Times Higher Education reports that the university “had signed a contract binding it to abide by Chinese law while accepting hundreds of thousands of euros [€500,000 or $548,967] from China to set up a professorship to establish a Chinese teacher training programme.” German lawmakers were quick to criticize the contract’s terms, per Times Higher Education:  

German lawmakers have criticized the Free University of Berlin (FU) over the terms, which critics fear give the Chinese government leverage to prevent teaching about subjects such as the 1989 Tiananmen Square massacre and Tibet.

The contract, obtained by the Berlin newspaper Tagesspiegel, allows the Chinese side to reduce or halt funding if any element of the programme contravenes Chinese law.

Other clauses also place the FU at the mercy of political pressure from China, critics argue. Each year, Hanban — the agency that runs controversial Confucius Institutes in Western universities and is the contractual partner of the FU — is allowed to revoke the agreement at its discretion, according to Tagesspiegel. If the FU wants to end the agreement, however, the conditions are more onerous.
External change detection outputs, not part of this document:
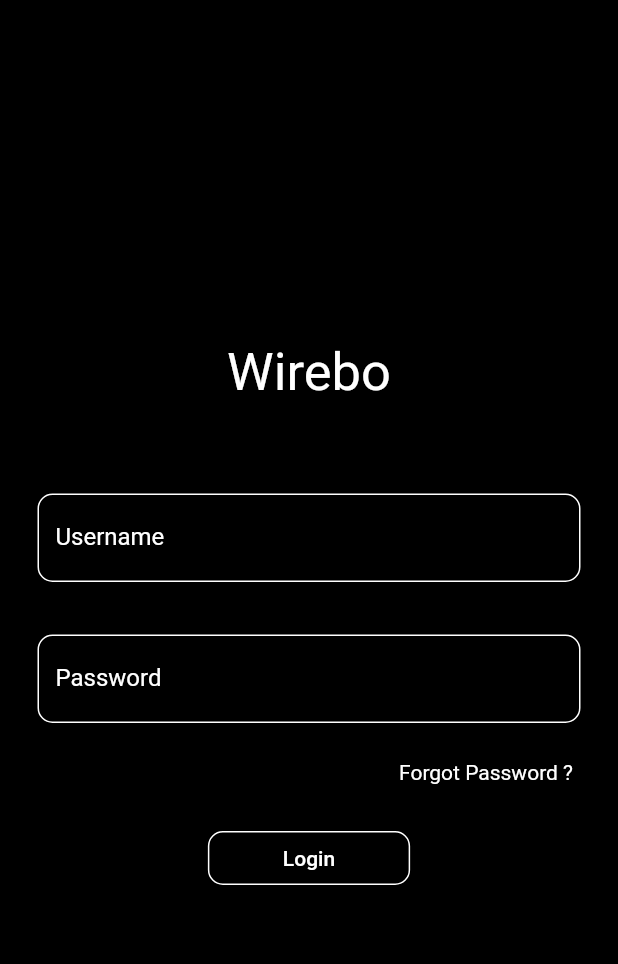
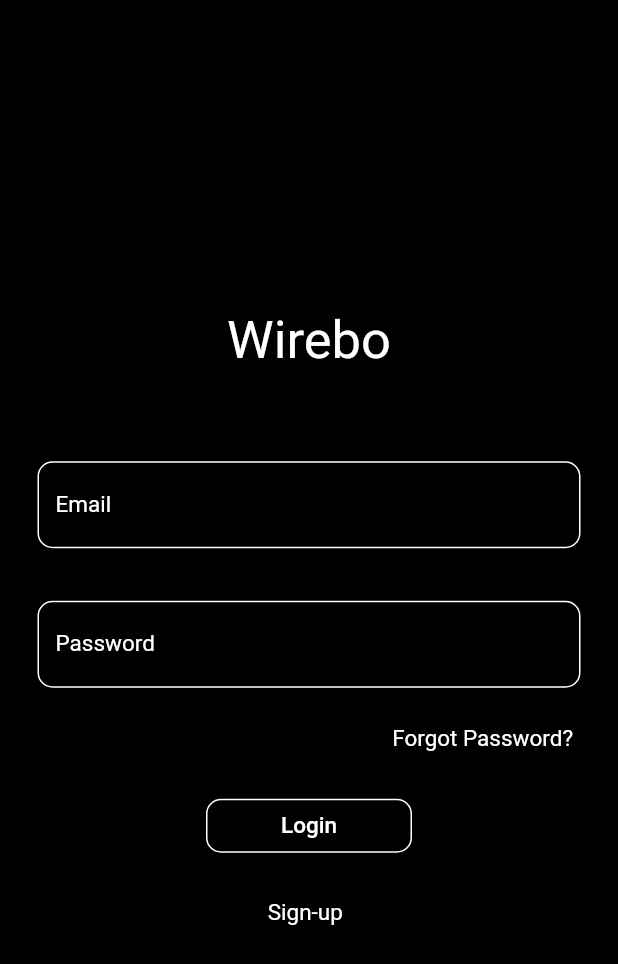
Before and after one commit to mateigraura/wirebo-mobile, a Flutter app: the screen it shows after launch, on a phone screen of 412 x 824 dp. Shown: the top 964 px of the screen. Run offline on Flutter 3.47's test engine with Material 2 defaults, Android fonts, the phone set to English and light mode, and no system bars; our stand-ins replace flutter_secure_storage; missing offline and left inert: flutter_config.

Commit message:
add basic login flow

```diff
--- a/lib/main.dart
+++ b/lib/main.dart
@@ -1,23 +1,32 @@
 import 'package:flutter/material.dart';
+import 'package:flutter_config/flutter_config.dart';
 import 'package:wirebo/screens/home_screen.dart';
 import 'package:wirebo/screens/login_screen.dart';
 
-void main() => runApp(MyApp());
+void main() async {
+  WidgetsFlutterBinding.ensureInitialized();
+  await FlutterConfig.loadEnvVariables();
+
+  runApp(MyApp());
+}
 
 class MyApp extends StatelessWidget {
   @override
   Widget build(BuildContext context) {
     return MaterialApp(
-      title: 'Wirebo',
-      debugShowCheckedModeBanner: false,
-      theme: ThemeData(
-        primaryColor: Colors.black,
-        accentColor: Color(0xFFFEF9EB),
-      ),
-      routes: {
-        '/': (BuildContext context) => LoginScreen(),
-        '/home': (BuildContext context) => HomeScreen()
-      },
+        title: 'Wirebo',
+        debugShowCheckedModeBanner: false,
+        theme: _classTheme(),
+        routes: {
+          '/': (BuildContext context) => LoginScreen(),
+          '/home': (BuildContext context) => HomeScreen()
+        });
+  }
+
+  _classTheme() {
+    return ThemeData(
+      primaryColor: Colors.black,
+      accentColor: Color(0xFFFEF9EB),
     );
   }
 }
--- a/lib/screens/login_screen.dart
+++ b/lib/screens/login_screen.dart
@@ -1,4 +1,9 @@
+import 'package:flutter/cupertino.dart';
 import 'package:flutter/material.dart';
+import 'package:wirebo/utils/constants.dart';
+import 'package:wirebo/extensions/string_extensions.dart';
+import 'package:wirebo/services/auth_service.dart' as auth;
+import 'package:wirebo/storage/keyvalue_store.dart' as keyValueStore;
 
 class LoginScreen extends StatefulWidget {
   @override
@@ -6,6 +11,27 @@ class LoginScreen extends StatefulWidget {
 }
 
 class _LoginScreenState extends State<LoginScreen> {
+  String email, password;
+
+  final fieldText = TextEditingController();
+
+  @override
+  void initState() {
+    super.initState();
+    isLoggedIn();
+  }
+
+  Future isLoggedIn() async {
+    final token = await keyValueStore.read("authToken");
+    if (token.isNotEmpty || token != 'null') {
+      Navigator.pushNamed(context, '/home');
+    }
+  }
+
+  void clearText() {
+    fieldText.clear();
+  }
+
   @override
   Widget build(BuildContext context) {
     return Scaffold(
@@ -29,25 +55,26 @@ class _LoginScreenState extends State<LoginScreen> {
                 Container(
                   padding: EdgeInsets.only(top: 10, bottom: 10),
                   child: TextField(
-                    style: TextStyle(color: Colors.white),
+                    style: TextStyle(color: Colors.white, fontSize: 15),
                     textInputAction: TextInputAction.none,
                     keyboardType: TextInputType.name,
-                    decoration: _inputDecoration("Username"),
+                    decoration: _inputDecoration("Email"),
                     onChanged: (String value) {
-                      setState(() {});
+                      this.email = value;
                     },
+                    controller: fieldText,
                   ),
                 ),
                 _separator(),
                 TextField(
-                  style: TextStyle(color: Colors.white),
+                  style: TextStyle(color: Colors.white, fontSize: 15),
                   obscureText: true,
                   autocorrect: false,
                   enableSuggestions: false,
                   keyboardType: TextInputType.visiblePassword,
                   decoration: _inputDecoration("Password"),
                   onChanged: (String value) {
-                    setState(() {});
+                    this.password = value;
                   },
                 ),
                 GestureDetector(
@@ -56,19 +83,52 @@ class _LoginScreenState extends State<LoginScreen> {
                     alignment: Alignment.centerRight,
                     margin: EdgeInsets.only(top: 25, right: 5),
                     child: Text(
-                      'Forgot Password ?',
-                      style: TextStyle(color: Colors.white),
+                      'Forgot Password?',
+                      style: TextStyle(
+                        color: Colors.white,
+                        fontSize: 15,
+                      ),
                     ),
                   ),
                 ),
                 _separator(),
-                _loginBtn()
+                _loginBtn(),
+                GestureDetector(
+                  onTap: () {},
+                  child: Container(
+                    alignment: Alignment.bottomCenter,
+                    margin: EdgeInsets.only(top: 25, right: 5),
+                    child: Text(
+                      'Sign-up',
+                      style: TextStyle(
+                        color: Colors.white,
+                        fontSize: 15,
+                      ),
+                    ),
+                  ),
+                ),
               ],
             ),
           ),
         ),
       ),
     );
+  }
+
+  _showMaterialDialog(String value) {
+    showDialog(
+        context: context,
+        builder: (_) => new CupertinoAlertDialog(
+              content: new Text(value),
+              actions: <Widget>[
+                FlatButton(
+                  child: Text('Close'),
+                  onPressed: () {
+                    Navigator.of(context).pop();
+                  },
+                )
+              ],
+            ));
   }
 
   _separator() {
@@ -84,9 +144,24 @@ class _LoginScreenState extends State<LoginScreen> {
         shape: new RoundedRectangleBorder(
             borderRadius: BorderRadius.all(Radius.circular(10.0)),
             side: BorderSide(color: Colors.white)),
-        child: Text('Login'),
-        onPressed: () {
-          Navigator.pushNamed(context, '/home');
+        child: Text(
+          'Login',
+          style: TextStyle(
+            color: Colors.white,
+            fontSize: 15,
+          ),
+        ),
+        onPressed: () async {
+          if (!this.email.isValidEmail()) {
+            _showMaterialDialog("Incorrect email");
+          }
+          String result = await auth.login(this.email, this.password);
+
+          if (result != loginSuccessful) {
+            _showMaterialDialog(result);
+          } else {
+            Navigator.pushNamed(context, '/home');
+          }
         });
   }
 
--- /dev/null
+++ b/lib/utils/constants.dart
@@ -0,0 +1,3 @@
+final loginSuccessful = 'Login successful';
+
+final genericErrMessage = 'Something went wrong';
--- a/pubspec.yaml
+++ b/pubspec.yaml
@@ -23,6 +23,10 @@ environment:
 dependencies:
   flutter:
     sdk: flutter
+  flutter_secure_storage: ^3.3.5
+  http: ^0.12.2
+  flutter_config: ^1.0.8
+  loading: ^1.0.2
 
 
   # The following adds the Cupertino Icons font to your application.
```
Also changed, not shown: lib/extensions/string_extensions.dart (added, +8 -0 lines), lib/http/base_http.dart (added, +68 -0 lines), lib/services/auth_service.dart (added, +20 -0 lines), lib/storage/keyvalue_store.dart (added, +15 -0 lines), pubspec.lock, 4 other files.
The revelations follow a letter dated January 20 addressed to the university and signed by its alumni, including Sinologist David Missal, that called the academic agreement “untenable,” as it renders curriculum content susceptible to Chinese Communist Party influence.

Higher Times Education reports that the Berlin Senate will investigate the contract.

—Alex Smith